Exercise instructions -
Search the data for the string "interface" and gather each line it is in.

Data -
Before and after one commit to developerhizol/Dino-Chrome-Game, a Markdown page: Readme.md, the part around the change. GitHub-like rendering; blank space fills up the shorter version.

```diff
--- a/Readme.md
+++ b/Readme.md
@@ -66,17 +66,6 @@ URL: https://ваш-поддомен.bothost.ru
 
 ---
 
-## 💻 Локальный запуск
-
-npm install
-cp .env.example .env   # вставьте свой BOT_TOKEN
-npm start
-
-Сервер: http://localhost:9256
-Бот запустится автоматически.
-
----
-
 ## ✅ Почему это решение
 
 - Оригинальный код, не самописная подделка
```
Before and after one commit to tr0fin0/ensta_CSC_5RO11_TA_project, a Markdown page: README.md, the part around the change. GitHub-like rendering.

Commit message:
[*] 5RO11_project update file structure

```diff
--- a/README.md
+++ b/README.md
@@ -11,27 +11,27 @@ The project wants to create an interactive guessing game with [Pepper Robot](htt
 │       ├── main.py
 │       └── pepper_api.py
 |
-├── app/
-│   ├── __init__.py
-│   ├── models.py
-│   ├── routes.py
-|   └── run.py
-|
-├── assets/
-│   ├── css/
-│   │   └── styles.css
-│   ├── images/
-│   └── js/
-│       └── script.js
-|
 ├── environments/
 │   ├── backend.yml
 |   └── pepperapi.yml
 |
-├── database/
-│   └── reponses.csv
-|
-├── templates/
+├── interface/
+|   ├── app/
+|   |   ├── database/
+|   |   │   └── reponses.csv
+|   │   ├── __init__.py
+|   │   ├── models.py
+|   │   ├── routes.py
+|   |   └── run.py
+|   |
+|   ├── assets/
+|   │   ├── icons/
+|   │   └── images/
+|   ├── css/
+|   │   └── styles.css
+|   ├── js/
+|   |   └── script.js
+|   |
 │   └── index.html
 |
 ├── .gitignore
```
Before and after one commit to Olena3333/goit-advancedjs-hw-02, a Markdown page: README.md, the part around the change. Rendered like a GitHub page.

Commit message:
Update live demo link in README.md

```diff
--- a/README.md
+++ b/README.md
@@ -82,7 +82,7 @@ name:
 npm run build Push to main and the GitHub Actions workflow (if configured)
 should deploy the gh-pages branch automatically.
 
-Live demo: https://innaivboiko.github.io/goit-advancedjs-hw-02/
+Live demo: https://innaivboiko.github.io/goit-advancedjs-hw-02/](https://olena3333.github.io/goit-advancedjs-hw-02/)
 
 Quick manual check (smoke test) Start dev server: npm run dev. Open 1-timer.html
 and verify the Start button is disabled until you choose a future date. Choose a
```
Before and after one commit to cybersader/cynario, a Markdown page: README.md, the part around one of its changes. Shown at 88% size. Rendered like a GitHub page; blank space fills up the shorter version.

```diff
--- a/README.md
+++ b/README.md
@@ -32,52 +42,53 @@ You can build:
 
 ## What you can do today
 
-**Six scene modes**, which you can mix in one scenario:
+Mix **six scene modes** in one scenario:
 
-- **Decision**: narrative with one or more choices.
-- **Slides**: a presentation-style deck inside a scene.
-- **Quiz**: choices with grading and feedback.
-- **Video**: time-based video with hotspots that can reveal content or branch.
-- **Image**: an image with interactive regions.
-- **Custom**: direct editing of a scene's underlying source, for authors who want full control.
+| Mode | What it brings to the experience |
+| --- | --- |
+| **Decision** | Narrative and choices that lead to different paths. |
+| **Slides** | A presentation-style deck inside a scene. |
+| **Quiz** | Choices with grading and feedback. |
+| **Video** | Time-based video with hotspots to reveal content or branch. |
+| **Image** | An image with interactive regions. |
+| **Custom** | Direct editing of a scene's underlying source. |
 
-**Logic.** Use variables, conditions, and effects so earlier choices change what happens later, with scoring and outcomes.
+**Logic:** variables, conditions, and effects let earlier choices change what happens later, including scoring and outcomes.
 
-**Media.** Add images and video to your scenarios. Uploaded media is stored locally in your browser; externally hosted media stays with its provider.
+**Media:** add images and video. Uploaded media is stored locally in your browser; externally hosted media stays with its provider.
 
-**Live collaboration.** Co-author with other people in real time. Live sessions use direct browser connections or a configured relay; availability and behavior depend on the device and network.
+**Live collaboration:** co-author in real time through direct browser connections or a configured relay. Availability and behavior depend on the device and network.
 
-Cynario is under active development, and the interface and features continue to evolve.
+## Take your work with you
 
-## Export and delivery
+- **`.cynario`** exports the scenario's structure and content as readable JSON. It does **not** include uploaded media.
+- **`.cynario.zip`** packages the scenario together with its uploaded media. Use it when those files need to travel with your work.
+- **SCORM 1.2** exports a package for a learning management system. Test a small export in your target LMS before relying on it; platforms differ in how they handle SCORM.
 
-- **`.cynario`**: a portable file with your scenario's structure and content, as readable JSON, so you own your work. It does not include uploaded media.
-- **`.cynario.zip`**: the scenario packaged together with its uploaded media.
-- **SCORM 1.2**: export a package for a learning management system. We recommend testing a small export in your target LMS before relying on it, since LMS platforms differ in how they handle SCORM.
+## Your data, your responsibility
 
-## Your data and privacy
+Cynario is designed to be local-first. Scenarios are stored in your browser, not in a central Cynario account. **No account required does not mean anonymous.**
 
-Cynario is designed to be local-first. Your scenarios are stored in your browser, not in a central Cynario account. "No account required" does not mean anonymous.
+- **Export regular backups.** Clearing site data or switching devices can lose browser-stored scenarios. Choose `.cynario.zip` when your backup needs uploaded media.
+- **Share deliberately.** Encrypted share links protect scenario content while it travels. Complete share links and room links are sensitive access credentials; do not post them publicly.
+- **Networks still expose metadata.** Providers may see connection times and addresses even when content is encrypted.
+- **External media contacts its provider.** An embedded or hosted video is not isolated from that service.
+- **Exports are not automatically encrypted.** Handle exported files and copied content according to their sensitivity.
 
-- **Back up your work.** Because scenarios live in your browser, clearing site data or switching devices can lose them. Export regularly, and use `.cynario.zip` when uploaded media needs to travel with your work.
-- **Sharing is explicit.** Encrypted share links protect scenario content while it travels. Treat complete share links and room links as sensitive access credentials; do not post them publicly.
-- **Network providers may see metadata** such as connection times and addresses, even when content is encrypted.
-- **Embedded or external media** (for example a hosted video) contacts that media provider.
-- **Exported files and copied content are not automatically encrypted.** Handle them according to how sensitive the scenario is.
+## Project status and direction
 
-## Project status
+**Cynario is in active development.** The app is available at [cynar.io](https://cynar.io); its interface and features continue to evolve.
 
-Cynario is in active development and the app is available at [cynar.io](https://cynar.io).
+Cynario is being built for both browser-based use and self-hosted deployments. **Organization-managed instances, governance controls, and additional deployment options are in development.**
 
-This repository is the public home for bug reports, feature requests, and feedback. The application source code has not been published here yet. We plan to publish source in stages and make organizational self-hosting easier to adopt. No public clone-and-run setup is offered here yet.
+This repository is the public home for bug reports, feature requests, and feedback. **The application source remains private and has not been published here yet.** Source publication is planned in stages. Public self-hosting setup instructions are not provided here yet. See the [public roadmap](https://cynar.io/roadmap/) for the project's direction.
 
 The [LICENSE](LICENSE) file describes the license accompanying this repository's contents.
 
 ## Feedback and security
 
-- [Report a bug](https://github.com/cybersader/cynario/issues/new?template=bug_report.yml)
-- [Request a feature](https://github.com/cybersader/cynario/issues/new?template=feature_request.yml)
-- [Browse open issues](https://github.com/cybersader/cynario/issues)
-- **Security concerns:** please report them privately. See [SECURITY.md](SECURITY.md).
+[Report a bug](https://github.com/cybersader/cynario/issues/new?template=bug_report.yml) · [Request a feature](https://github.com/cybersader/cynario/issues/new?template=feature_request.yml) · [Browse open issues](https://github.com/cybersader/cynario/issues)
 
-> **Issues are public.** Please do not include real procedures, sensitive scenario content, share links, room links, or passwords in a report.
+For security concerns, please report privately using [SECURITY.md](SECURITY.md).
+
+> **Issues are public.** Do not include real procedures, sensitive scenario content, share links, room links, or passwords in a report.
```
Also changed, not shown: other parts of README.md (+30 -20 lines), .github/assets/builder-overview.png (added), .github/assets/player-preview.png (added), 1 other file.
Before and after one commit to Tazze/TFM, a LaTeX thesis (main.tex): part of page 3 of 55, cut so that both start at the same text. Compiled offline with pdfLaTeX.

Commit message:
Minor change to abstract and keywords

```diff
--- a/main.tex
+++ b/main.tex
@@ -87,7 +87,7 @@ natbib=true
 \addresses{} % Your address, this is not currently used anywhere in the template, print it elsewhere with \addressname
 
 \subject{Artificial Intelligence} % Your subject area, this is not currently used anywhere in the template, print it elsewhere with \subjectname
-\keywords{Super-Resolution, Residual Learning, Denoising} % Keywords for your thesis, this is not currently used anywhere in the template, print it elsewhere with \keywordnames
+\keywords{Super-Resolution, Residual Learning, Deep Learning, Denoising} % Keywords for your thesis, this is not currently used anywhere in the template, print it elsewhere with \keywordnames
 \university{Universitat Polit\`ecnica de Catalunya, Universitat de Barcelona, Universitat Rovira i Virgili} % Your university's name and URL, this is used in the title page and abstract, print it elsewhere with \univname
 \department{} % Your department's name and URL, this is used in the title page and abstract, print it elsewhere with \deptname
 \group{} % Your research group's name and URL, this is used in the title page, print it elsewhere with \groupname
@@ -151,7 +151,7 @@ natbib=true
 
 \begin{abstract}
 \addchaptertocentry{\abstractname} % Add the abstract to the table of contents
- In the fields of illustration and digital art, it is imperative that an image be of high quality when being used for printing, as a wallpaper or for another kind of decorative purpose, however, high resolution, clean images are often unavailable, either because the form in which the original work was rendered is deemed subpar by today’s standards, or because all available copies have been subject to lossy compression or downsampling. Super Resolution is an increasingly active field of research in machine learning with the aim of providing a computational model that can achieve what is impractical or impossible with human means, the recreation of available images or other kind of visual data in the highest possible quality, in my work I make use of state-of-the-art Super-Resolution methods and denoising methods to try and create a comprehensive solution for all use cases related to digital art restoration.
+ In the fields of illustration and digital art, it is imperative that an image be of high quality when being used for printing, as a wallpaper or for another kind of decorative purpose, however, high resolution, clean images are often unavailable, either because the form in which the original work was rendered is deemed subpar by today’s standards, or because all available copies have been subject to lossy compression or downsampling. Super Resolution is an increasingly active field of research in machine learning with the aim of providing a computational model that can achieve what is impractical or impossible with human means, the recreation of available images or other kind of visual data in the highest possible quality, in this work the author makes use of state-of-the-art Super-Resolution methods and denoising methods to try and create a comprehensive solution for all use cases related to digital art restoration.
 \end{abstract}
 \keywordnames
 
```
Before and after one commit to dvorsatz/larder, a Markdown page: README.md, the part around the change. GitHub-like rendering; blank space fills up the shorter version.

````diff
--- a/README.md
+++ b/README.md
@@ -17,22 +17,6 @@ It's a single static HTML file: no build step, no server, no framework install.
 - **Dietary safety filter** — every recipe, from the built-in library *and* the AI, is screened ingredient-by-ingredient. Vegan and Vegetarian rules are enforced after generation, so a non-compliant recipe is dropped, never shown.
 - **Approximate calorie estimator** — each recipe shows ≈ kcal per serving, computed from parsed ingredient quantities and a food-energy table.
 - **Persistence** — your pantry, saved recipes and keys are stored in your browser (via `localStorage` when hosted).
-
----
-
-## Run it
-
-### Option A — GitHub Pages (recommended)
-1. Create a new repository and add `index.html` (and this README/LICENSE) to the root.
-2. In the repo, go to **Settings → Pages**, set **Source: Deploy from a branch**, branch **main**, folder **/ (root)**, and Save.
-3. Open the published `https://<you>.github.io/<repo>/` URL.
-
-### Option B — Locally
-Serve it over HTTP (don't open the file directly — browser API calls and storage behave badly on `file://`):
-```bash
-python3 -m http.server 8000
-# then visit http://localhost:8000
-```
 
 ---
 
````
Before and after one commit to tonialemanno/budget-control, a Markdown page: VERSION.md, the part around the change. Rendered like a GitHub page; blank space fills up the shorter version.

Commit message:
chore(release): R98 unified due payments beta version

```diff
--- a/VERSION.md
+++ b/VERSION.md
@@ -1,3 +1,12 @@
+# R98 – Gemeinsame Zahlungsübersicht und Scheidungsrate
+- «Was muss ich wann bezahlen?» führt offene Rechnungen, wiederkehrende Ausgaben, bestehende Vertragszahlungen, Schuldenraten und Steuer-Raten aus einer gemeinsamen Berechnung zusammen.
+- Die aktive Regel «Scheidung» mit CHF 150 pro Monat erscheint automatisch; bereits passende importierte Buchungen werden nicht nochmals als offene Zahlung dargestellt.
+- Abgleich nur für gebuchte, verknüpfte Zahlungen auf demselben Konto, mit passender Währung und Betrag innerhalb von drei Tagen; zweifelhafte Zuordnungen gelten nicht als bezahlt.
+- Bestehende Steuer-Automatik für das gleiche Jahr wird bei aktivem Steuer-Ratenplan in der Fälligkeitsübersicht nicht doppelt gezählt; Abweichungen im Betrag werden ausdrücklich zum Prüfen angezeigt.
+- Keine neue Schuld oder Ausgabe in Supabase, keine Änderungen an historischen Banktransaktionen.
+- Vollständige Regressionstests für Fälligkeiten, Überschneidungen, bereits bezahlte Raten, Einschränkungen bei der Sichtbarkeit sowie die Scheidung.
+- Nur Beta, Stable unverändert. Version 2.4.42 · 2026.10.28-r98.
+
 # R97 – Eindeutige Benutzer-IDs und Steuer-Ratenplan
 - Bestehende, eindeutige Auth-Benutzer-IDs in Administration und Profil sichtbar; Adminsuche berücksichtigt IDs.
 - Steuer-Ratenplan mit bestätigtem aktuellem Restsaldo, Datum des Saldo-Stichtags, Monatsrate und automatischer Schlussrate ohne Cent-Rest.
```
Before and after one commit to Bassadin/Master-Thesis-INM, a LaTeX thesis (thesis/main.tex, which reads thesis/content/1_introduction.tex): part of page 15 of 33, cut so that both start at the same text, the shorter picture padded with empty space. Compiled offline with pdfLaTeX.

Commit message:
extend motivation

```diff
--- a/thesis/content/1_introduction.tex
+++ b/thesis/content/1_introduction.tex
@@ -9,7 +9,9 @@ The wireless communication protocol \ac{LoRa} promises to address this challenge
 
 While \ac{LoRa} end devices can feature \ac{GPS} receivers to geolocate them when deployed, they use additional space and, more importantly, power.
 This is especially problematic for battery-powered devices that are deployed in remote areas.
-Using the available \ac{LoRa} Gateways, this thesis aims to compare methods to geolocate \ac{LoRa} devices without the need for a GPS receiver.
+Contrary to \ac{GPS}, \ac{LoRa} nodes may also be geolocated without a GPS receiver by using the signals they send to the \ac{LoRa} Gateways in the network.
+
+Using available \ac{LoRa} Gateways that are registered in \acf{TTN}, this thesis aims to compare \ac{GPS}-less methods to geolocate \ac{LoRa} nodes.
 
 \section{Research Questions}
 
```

Solution to this exercise -
+├── interface/
-Cynario is under active development, and the interface and features continue to evolve.
+**Cynario is in active development.** The app is available at [cynar.io](https://cynar.io); its interface and features continue to evolve.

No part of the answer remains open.